**What you need to do**. Work out how many lines below contain "core". Provide only the figure.

╭─ Supplied data

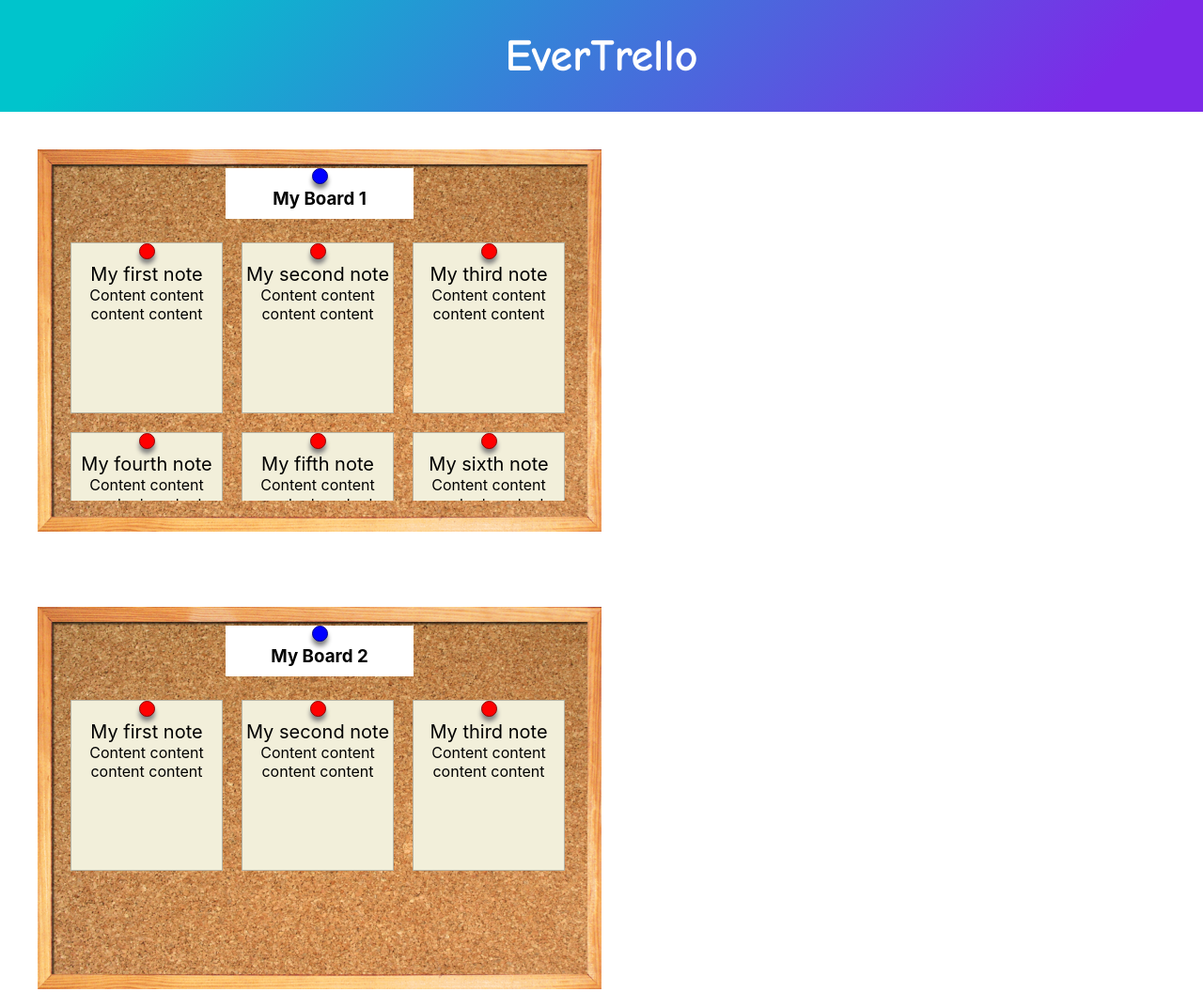
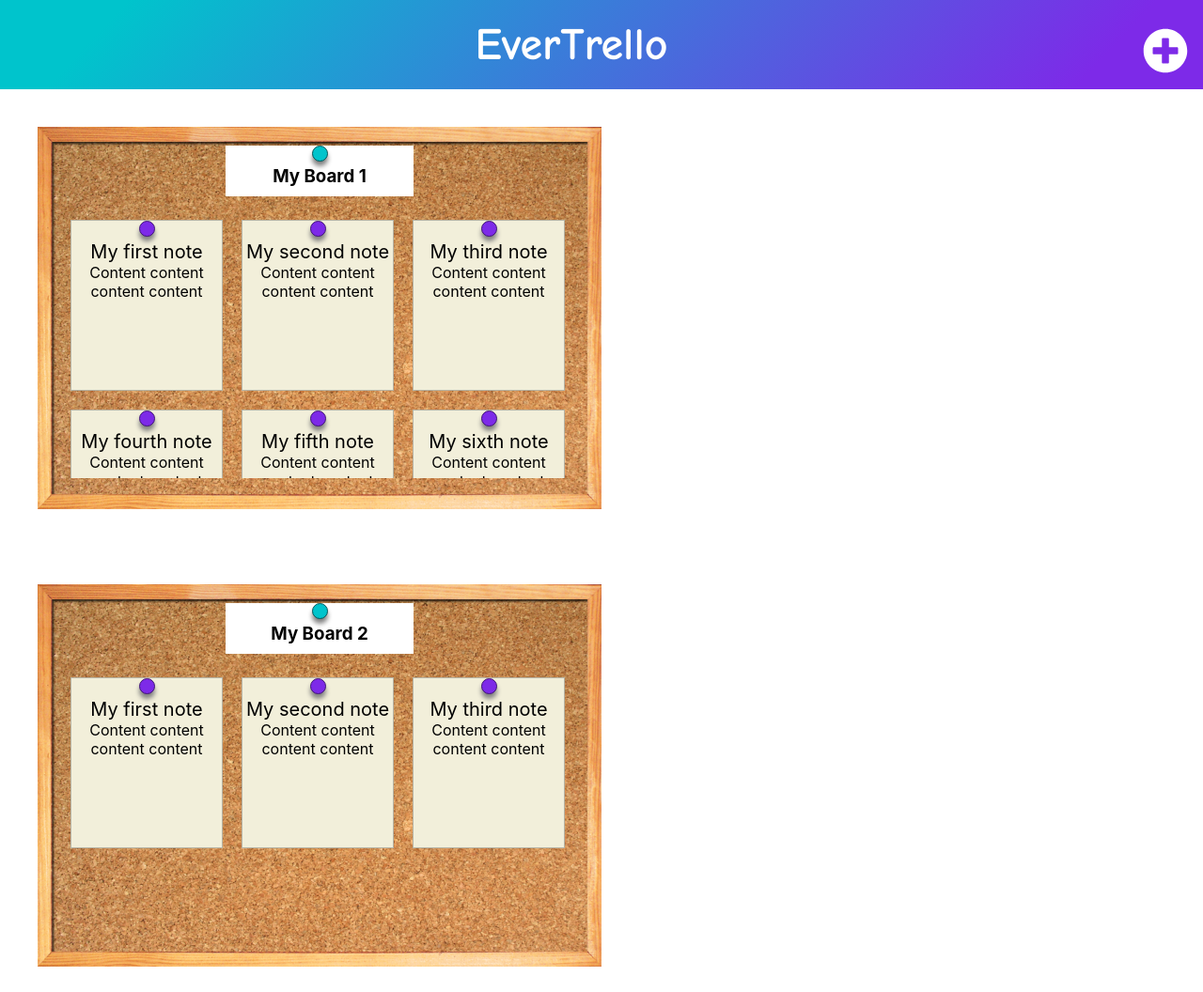
Before and after one commit to caedogap/evertrello, a React app: page / in a window 1280 px wide. Shown: the top 1056 px of the page at 94% size. Built offline with nearby package versions, Linux system fonts and the light colour scheme.

Commit message:
Add fontawesome

```diff
--- a/package.json
+++ b/package.json
@@ -3,6 +3,9 @@
   "version": "0.1.0",
   "private": true,
   "dependencies": {
+    "@fortawesome/fontawesome-svg-core": "^1.2.8",
+    "@fortawesome/free-solid-svg-icons": "^5.5.0",
+    "@fortawesome/react-fontawesome": "^0.1.3",
     "react": "^16.5.2",
     "react-dom": "^16.5.2",
     "react-scripts": "2.0.5",
--- a/src/components/App.css
+++ b/src/components/App.css
@@ -4,10 +4,22 @@
 
 .app-header {
   display: table;
-  height: 100px;
   width: 100%;
   font-size: 24px;
   font-family: "Comic Sans MS", cursive, sans-serif;
   color: white;
   background: linear-gradient(133deg,#00c4cc 10%,#7d2ae8 90%);
 }
+
+.app-header h1 {
+  width: 95%;
+  float: left;
+  margin-top: 20px;
+  margin-bottom: 20px;
+}
+
+.fa-plus-circle {
+  width: 5%;
+  float: left;
+  margin-top: 30px;
+}
--- a/src/components/App.js
+++ b/src/components/App.js
@@ -1,4 +1,5 @@
 import React, { Component } from 'react';
+import { FontAwesomeIcon } from '@fortawesome/react-fontawesome'
 import Board from './Board.js';
 import './App.css';
 
@@ -83,6 +84,7 @@ class App extends Component {
       <div className="app">
         <header className="app-header">
           <h1>EverTrello</h1>
+          <FontAwesomeIcon size='2x' icon="plus-circle" />
         </header>
         {boards}
       </div>
--- a/src/components/Board.css
+++ b/src/components/Board.css
@@ -29,11 +29,11 @@
   padding: 5px;
 }
 
-.pin-blue {
+.pin-green {
   height: 15px;
   width: 15px;
-  background-color: blue;
-  border: solid 1px darkblue;
+  background-color: #00c4cc;
+  border: solid 1px #005659;
   border-radius: 50%;
   display: inline-block;
   box-shadow: 0px 5px 5px 0px grey;
--- a/src/components/Board.js
+++ b/src/components/Board.js
@@ -16,7 +16,7 @@ class Board extends Component {
     return (
       <div className="board">
           <header className="board-header">
-            <div className="pin-blue"></div>
+            <div className="pin-green"></div>
             <h3>{this.props.title}</h3>
           </header>
           <div className="board-content">
--- a/src/components/Note.css
+++ b/src/components/Note.css
@@ -15,11 +15,11 @@
   font-size: 16px;
 }
 
-.pin-red {
+.pin-purple {
   height: 15px;
   width: 15px;
-  background-color: red;
-  border: solid 1px darkred;
+  background-color: #7d2ae8;
+  border: solid 1px #401577;
   border-radius: 50%;
   display: inline-block;
   box-shadow: 0px 5px 5px 0px grey;
--- a/src/components/Note.js
+++ b/src/components/Note.js
@@ -5,7 +5,7 @@ class Note extends Component {
   render() {
     return (
       <div className="note">
-        <div className="pin-red"></div>
+        <div className="pin-purple"></div>
         <header className="note-header">
           {this.props.title}
         </header>
--- a/src/index.js
+++ b/src/index.js
@@ -2,5 +2,9 @@ import React from 'react';
 import ReactDOM from 'react-dom';
 import './index.css';
 import App from './components/App';
+import { library } from '@fortawesome/fontawesome-svg-core'
+import { faPlusCircle } from '@fortawesome/free-solid-svg-icons'
+
+library.add(faPlusCircle);
 
 ReactDOM.render(<App />, document.getElementById('root'));
```
Also changed, not shown: 1 other file.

╰─

**Written reply**. 2